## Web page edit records

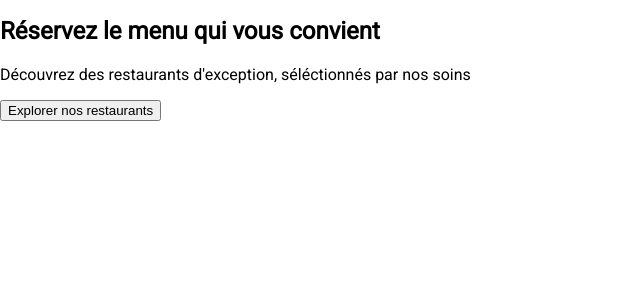
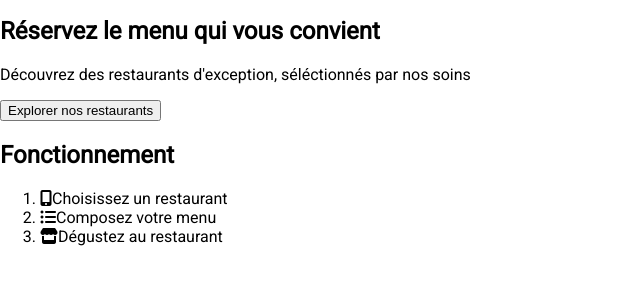
Before and after one commit to DW-FJules/FourneauJules_3_29092021, a website: page index.html in a window 1280 px wide. Shown: the part 96-380 px from the top of the page, without its empty margins (0-640 px from the left). Drawn offline with nearby package versions, Linux system fonts and the light colour scheme; files that its build step writes are made by us from their sources; a web font is replaced by a local one.

Commit message:
add second section

```diff
--- a/index.html
+++ b/index.html
@@ -24,11 +24,22 @@
             <input class="formulaire" type="search" id="search" name="search" placeholder="Paris, Belleville">
         </div>
     </header>
-    <section class="discover">
-        <h1>Réservez le menu qui vous convient</h1>
-        <p>Découvrez des restaurants d'exception, séléctionnés par nos soins</p>
-        <button type="submit" value="">Explorer nos restaurants</button>
-    </section>
+    <main>
+        <section class="discover">
+            <h1>Réservez le menu qui vous convient</h1>
+            <p>Découvrez des restaurants d'exception, séléctionnés par nos soins</p>
+            <button type="submit" value="">Explorer nos restaurants</button>
+        </section>
+        <section class="functions">
+            <h2>Fonctionnement</h2>
+            <ol class="functions__list">
+                <li><i class="fas fa-mobile-alt"></i>Choisissez un restaurant</li>
+                <li><i class="fas fa-list-ul"></i>Composez votre menu</li>
+                <li><i class="fas fa-store"></i>Dégustez au restaurant</li>
+            </ol>
+        </section>
+
+    </main>
 
 
 
```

## GOAL OF THE EXERCISE
Count the lines in the records that contain the word "index", and give only that number.

## ANSWER TO THE PROBLEM
3